  • Zero or minimal current outstanding debt
  • Some amount of savings
  • Proven rent history will be positively perceived by the lenders

A personal loan after or during a home loan may impact serviceability, however, as the numbers can seriously add up. Every loan you avail of increases your monthly installments and the amount you use to repay the personal loan will be considered to lower the money available for the repayment of your home loan.

As to whether you can get a personal loan after your home loan, the answer is a very likely "yes", though it does come with a caveat: as long as you can show sufficient income to repay both the loans on time, you should be able to get that personal loan approved. A personal loan can also help to improve your credit score showing financial discipline and responsibility, which may benefit you with more favorable terms for your home loan.

How do you find cheap home loans?

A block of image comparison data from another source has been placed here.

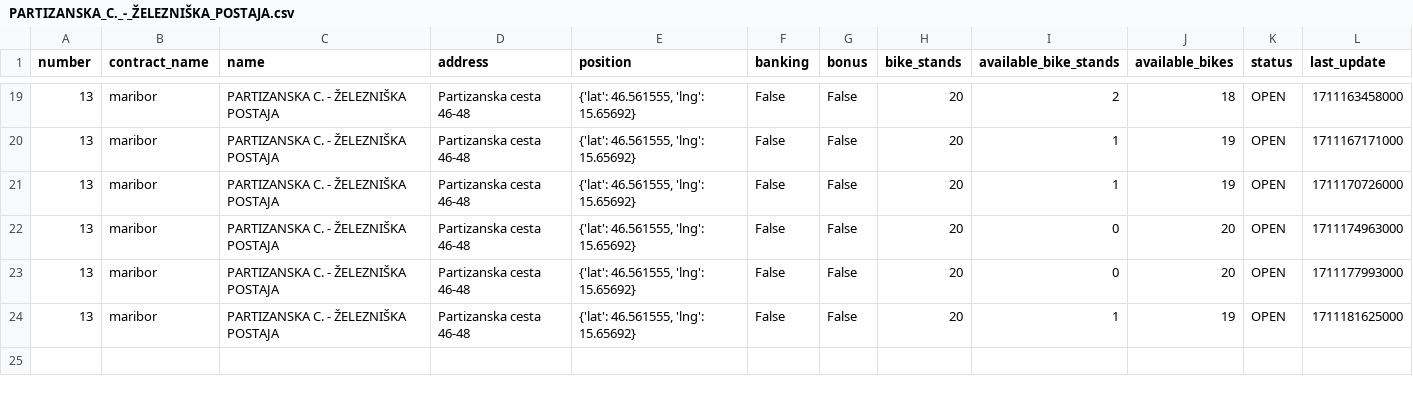
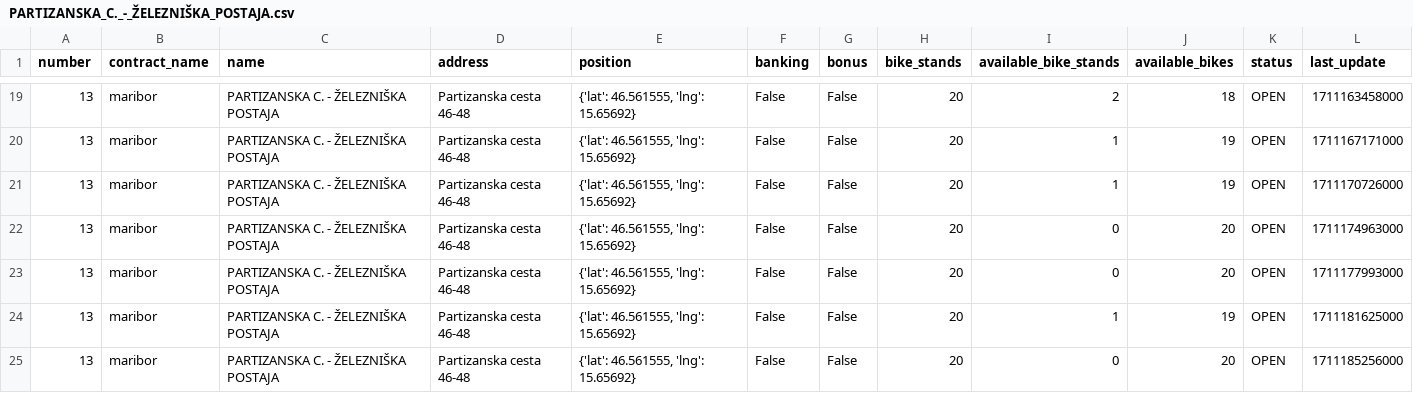
Before and after one commit to jasasuster/mbajk_prediction_system, a CSV file: data/processed/mbajk/PARTIZANSKA_C._-_ŽELEZNIŠKA_POSTAJA.csv, drawn as a sheet; only a part is shown, gaps mark what is left out.

```diff
--- a/data/processed/mbajk/PARTIZANSKA_C._-_ŽELEZNIŠKA_POSTAJA.csv
+++ b/data/processed/mbajk/PARTIZANSKA_C._-_ŽELEZNIŠKA_POSTAJA.csv
@@ -24 +24,2 @@ number,contract_name,name,address,position,banking,bonus,bike_stands,available_b
 13,maribor,PARTIZANSKA C. - ŽELEZNIŠKA POSTAJA,Partizanska cesta 46-48,"{'lat': 46.561555, 'lng': 15.65692}",False,False,20,1,19,OPEN,1711181625000
+13,maribor,PARTIZANSKA C. - ŽELEZNIŠKA POSTAJA,Partizanska cesta 46-48,"{'lat': 46.561555, 'lng': 15.65692}",False,False,20,0,20,OPEN,1711185256000
```
Also changed, not shown: data/processed/mbajk/GORKEGA_UL._-_OŠ_FRANCETA_PREŠERNA.csv, data/processed/mbajk/LJUBLJANSKA_UL._-_II._GIMNAZIJA.csv, 29 other files.
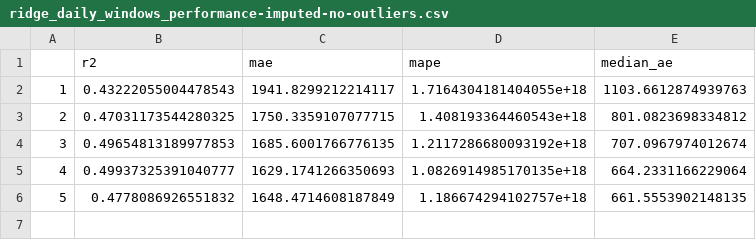
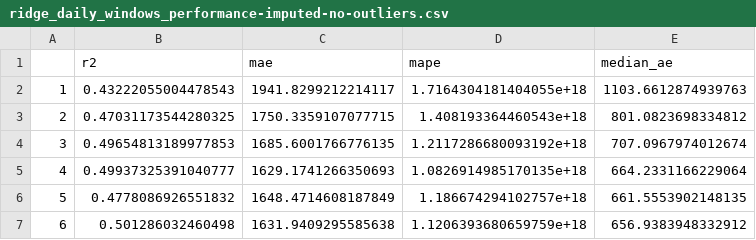
Before and after one commit to stergiosbamp/deep-physical-activity-prediction, a CSV file: results/ridge_daily_windows_performance-imputed-no-outliers.csv, drawn as a sheet; the diff names each change by its address in the sheet, - before the commit and + after, or states it on an @@ line.

```diff
--- a/results/ridge_daily_windows_performance-imputed-no-outliers.csv
+++ b/results/ridge_daily_windows_performance-imputed-no-outliers.csv
+row 7: 6 | 0.501286032460498 | 1631.9409295585638 | 1.1206393680659759e+18 | 656.9383948332912
```
Also changed, not shown: results/gb_daily_windows_performance-imputed-no-outliers.csv, results/ridge_hourly_windows_performance-imputed-no-outliers.csv, 1 other file.
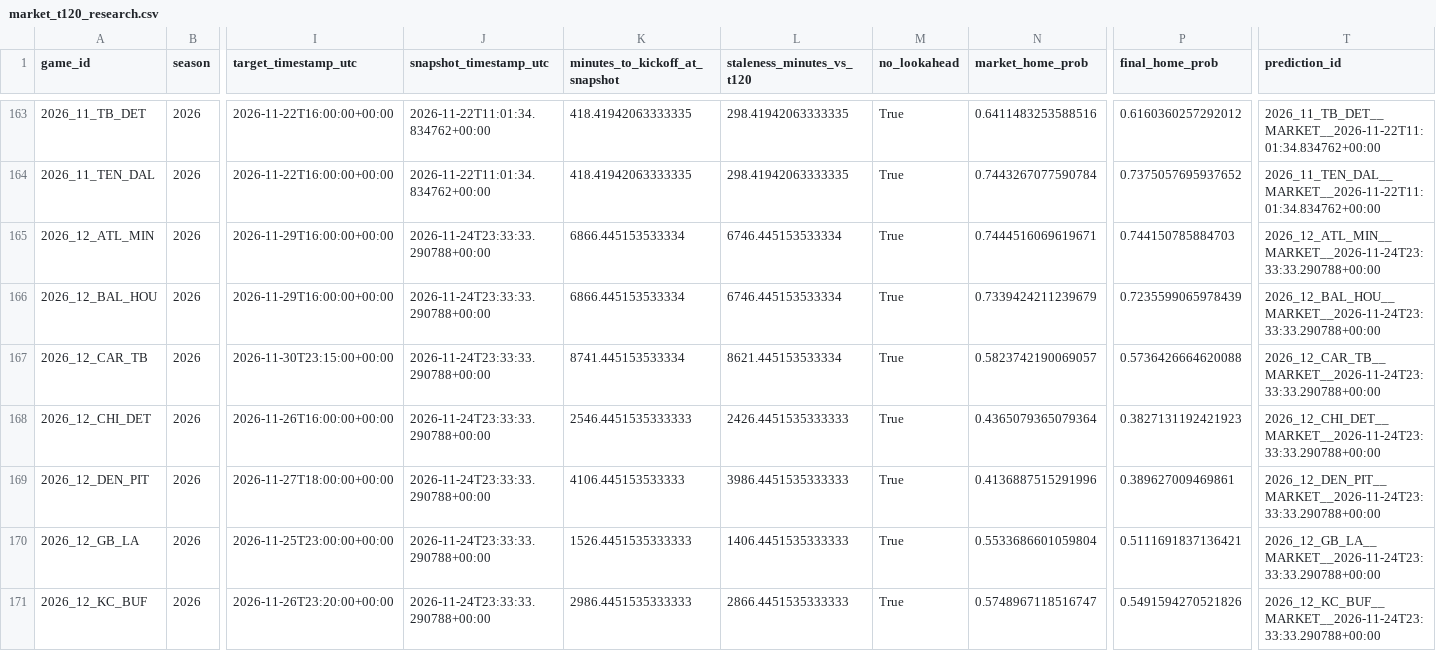
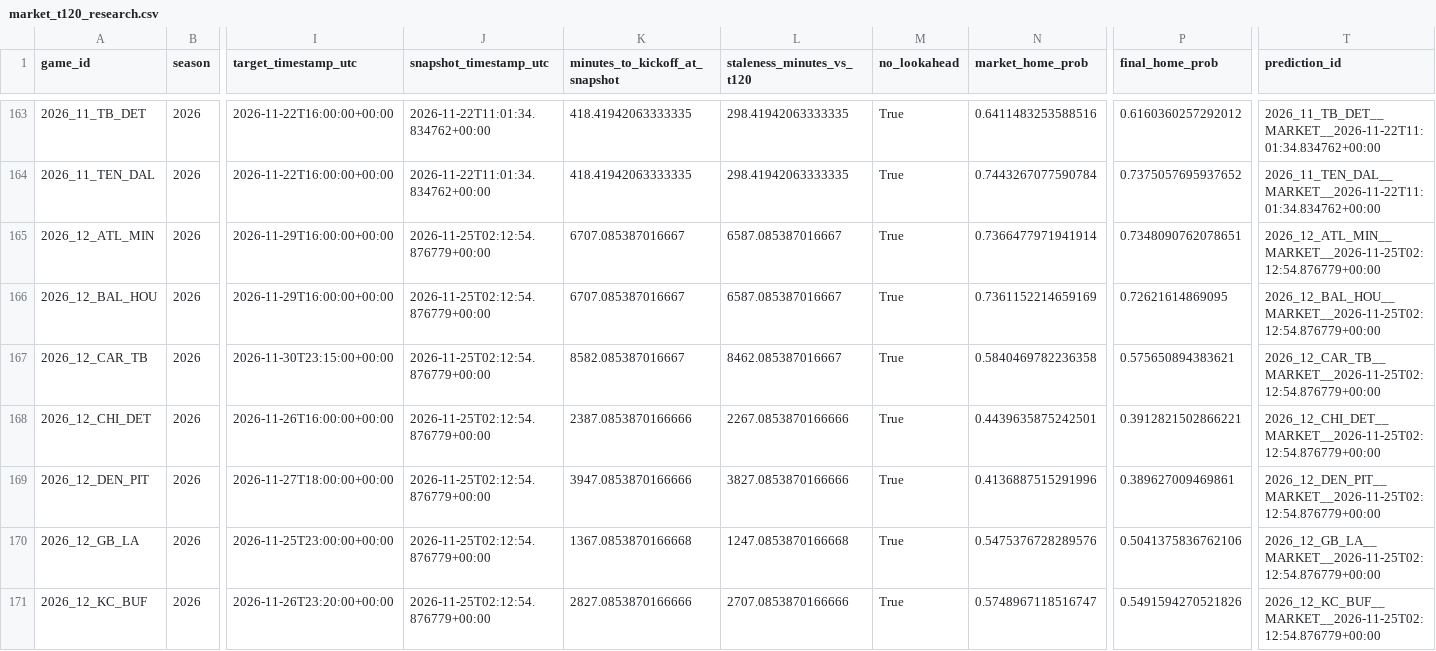
Before and after one commit to levine26/nfl-forecast-model, a CSV file: outputs/market_t120_research.csv, drawn as a sheet; only a part is shown, gaps mark what is left out; the diff covers the shown part only; the diff names each change by its address in the sheet, - before the commit and + after, or states it on an @@ line.

```diff
--- a/outputs/market_t120_research.csv
+++ b/outputs/market_t120_research.csv
-J165:J171 (snapshot_timestamp_utc): 2026-11-24T23:33:33.290788+00:00
+J165:J171 (snapshot_timestamp_utc): 2026-11-25T02:12:54.876779+00:00
-K165:K166 (minutes_to_kickoff_at_snapshot): 6866.445153533334
+K165:K166 (minutes_to_kickoff_at_snapshot): 6707.085387016667
-L165:L166 (staleness_minutes_vs_t120): 6746.445153533334
+L165:L166 (staleness_minutes_vs_t120): 6587.085387016667
-N165 (market_home_prob): 0.7444516069619671
+N165 (market_home_prob): 0.7366477971941914
-P165 (final_home_prob): 0.744150785884703
+P165 (final_home_prob): 0.7348090762078651
-T165 (prediction_id): 2026_12_ATL_MIN__MARKET__2026-11-24T23:33:33.290788+00:00
+T165 (prediction_id): 2026_12_ATL_MIN__MARKET__2026-11-25T02:12:54.876779+00:00
-N166 (market_home_prob): 0.7339424211239679
+N166 (market_home_prob): 0.7361152214659169
-P166 (final_home_prob): 0.7235599065978439
+P166 (final_home_prob): 0.72621614869095
-T166 (prediction_id): 2026_12_BAL_HOU__MARKET__2026-11-24T23:33:33.290788+00:00
+T166 (prediction_id): 2026_12_BAL_HOU__MARKET__2026-11-25T02:12:54.876779+00:00
-K167 (minutes_to_kickoff_at_snapshot): 8741.445153533334
+K167 (minutes_to_kickoff_at_snapshot): 8582.085387016667
-L167 (staleness_minutes_vs_t120): 8621.445153533334
+L167 (staleness_minutes_vs_t120): 8462.085387016667
-N167 (market_home_prob): 0.5823742190069057
+N167 (market_home_prob): 0.5840469782236358
-P167 (final_home_prob): 0.5736426664620088
+P167 (final_home_prob): 0.575650894383621
-T167 (prediction_id): 2026_12_CAR_TB__MARKET__2026-11-24T23:33:33.290788+00:00
+T167 (prediction_id): 2026_12_CAR_TB__MARKET__2026-11-25T02:12:54.876779+00:00
-K168 (minutes_to_kickoff_at_snapshot): 2546.4451535333333
+K168 (minutes_to_kickoff_at_snapshot): 2387.0853870166666
-L168 (staleness_minutes_vs_t120): 2426.4451535333333
+L168 (staleness_minutes_vs_t120): 2267.0853870166666
-N168 (market_home_prob): 0.4365079365079364
+N168 (market_home_prob): 0.4439635875242501
-P168 (final_home_prob): 0.3827131192421923
+P168 (final_home_prob): 0.3912821502866221
-T168 (prediction_id): 2026_12_CHI_DET__MARKET__2026-11-24T23:33:33.290788+00:00
+T168 (prediction_id): 2026_12_CHI_DET__MARKET__2026-11-25T02:12:54.876779+00:00
-K169 (minutes_to_kickoff_at_snapshot): 4106.445153533333
+K169 (minutes_to_kickoff_at_snapshot): 3947.0853870166666
-L169 (staleness_minutes_vs_t120): 3986.4451535333333
+L169 (staleness_minutes_vs_t120): 3827.0853870166666
-T169 (prediction_id): 2026_12_DEN_PIT__MARKET__2026-11-24T23:33:33.290788+00:00
+T169 (prediction_id): 2026_12_DEN_PIT__MARKET__2026-11-25T02:12:54.876779+00:00
-K170 (minutes_to_kickoff_at_snapshot): 1526.4451535333333
+K170 (minutes_to_kickoff_at_snapshot): 1367.0853870166668
-L170 (staleness_minutes_vs_t120): 1406.4451535333333
+L170 (staleness_minutes_vs_t120): 1247.0853870166668
-N170 (market_home_prob): 0.5533686601059804
+N170 (market_home_prob): 0.5475376728289576
-P170 (final_home_prob): 0.5111691837136421
+P170 (final_home_prob): 0.5041375836762106
-T170 (prediction_id): 2026_12_GB_LA__MARKET__2026-11-24T23:33:33.290788+00:00
+T170 (prediction_id): 2026_12_GB_LA__MARKET__2026-11-25T02:12:54.876779+00:00
-K171 (minutes_to_kickoff_at_snapshot): 2986.4451535333333
+K171 (minutes_to_kickoff_at_snapshot): 2827.0853870166666
-L171 (staleness_minutes_vs_t120): 2866.4451535333333
+L171 (staleness_minutes_vs_t120): 2707.0853870166666
-T171 (prediction_id): 2026_12_KC_BUF__MARKET__2026-11-24T23:33:33.290788+00:00
+T171 (prediction_id): 2026_12_KC_BUF__MARKET__2026-11-25T02:12:54.876779+00:00
```
Also changed, not shown: 47 edited cells elsewhere in this file, outputs/this_week.csv, 2 other files.
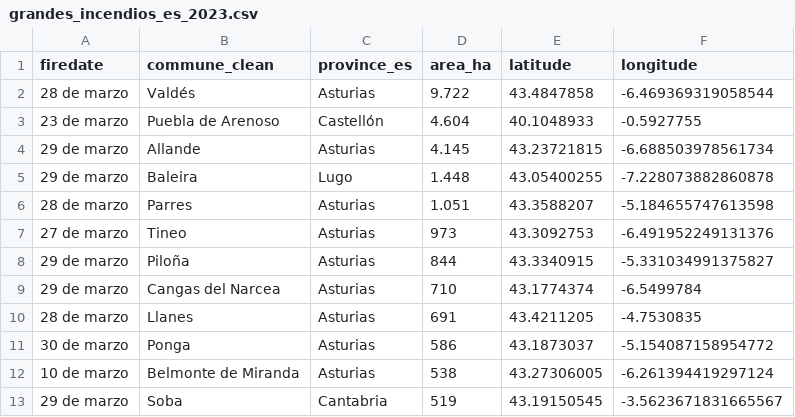
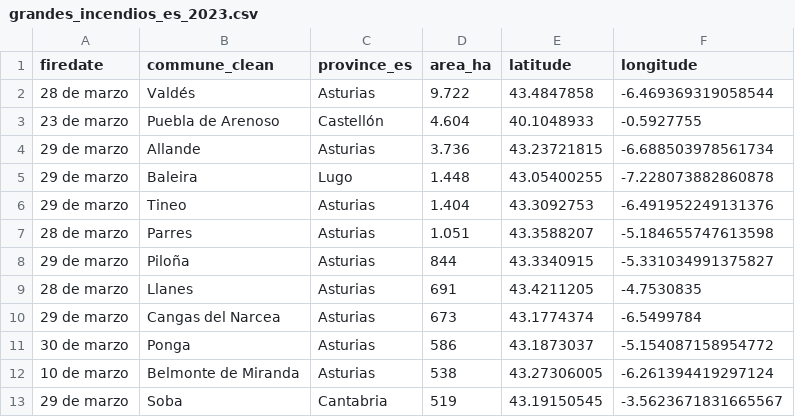
Before and after one commit to datosrtve/opendata, a CSV file: incendios/grandes_incendios_es_2023.csv, drawn as a sheet.

```diff
--- a/incendios/grandes_incendios_es_2023.csv
+++ b/incendios/grandes_incendios_es_2023.csv
@@ -3,9 +3,9 @@ firedate,commune_clean,province_es,area_ha,latitude,longitude
 23 de marzo,Puebla de Arenoso,Castellón,4.604,40.1048933,-0.5927755
-29 de marzo,Allande,Asturias,4.145,43.23721815,-6.688503978561734
+29 de marzo,Allande,Asturias,3.736,43.23721815,-6.688503978561734
 29 de marzo,Baleira,Lugo,1.448,43.05400255,-7.228073882860878
+29 de marzo,Tineo,Asturias,1.404,43.3092753,-6.491952249131376
 28 de marzo,Parres,Asturias,1.051,43.3588207,-5.184655747613598
-27 de marzo,Tineo,Asturias,  973,43.3092753,-6.491952249131376
 29 de marzo,Piloña,Asturias,  844,43.3340915,-5.331034991375827
-29 de marzo,Cangas del Narcea,Asturias,  710,43.1774374,-6.5499784
 28 de marzo,Llanes,Asturias,  691,43.4211205,-4.7530835
+29 de marzo,Cangas del Narcea,Asturias,  673,43.1774374,-6.5499784
 30 de marzo,Ponga,Asturias,  586,43.1873037,-5.154087158954772
```
Also changed, not shown: 6 other files.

With so many interest rate options and repayment types available, finding the cheapest home loan may depend on the type of loan you choose.

Whether you’re looking for an owner-occupier or investor loan, with interest-only or principal and interest repayments, on a fixed or variable interest rate, the cheapest home loan rate available may vary greatly.

One way to find the cheapest option for you is to narrow down your search and compare the options that best suit your individual requirements. RateCity’s home loan comparison tables can help you get started on your search and take the hassle out of shopping around.

This article was reviewed by Personal Finance Editor Mark Bristow before it was published as part of RateCity's Fact Check process.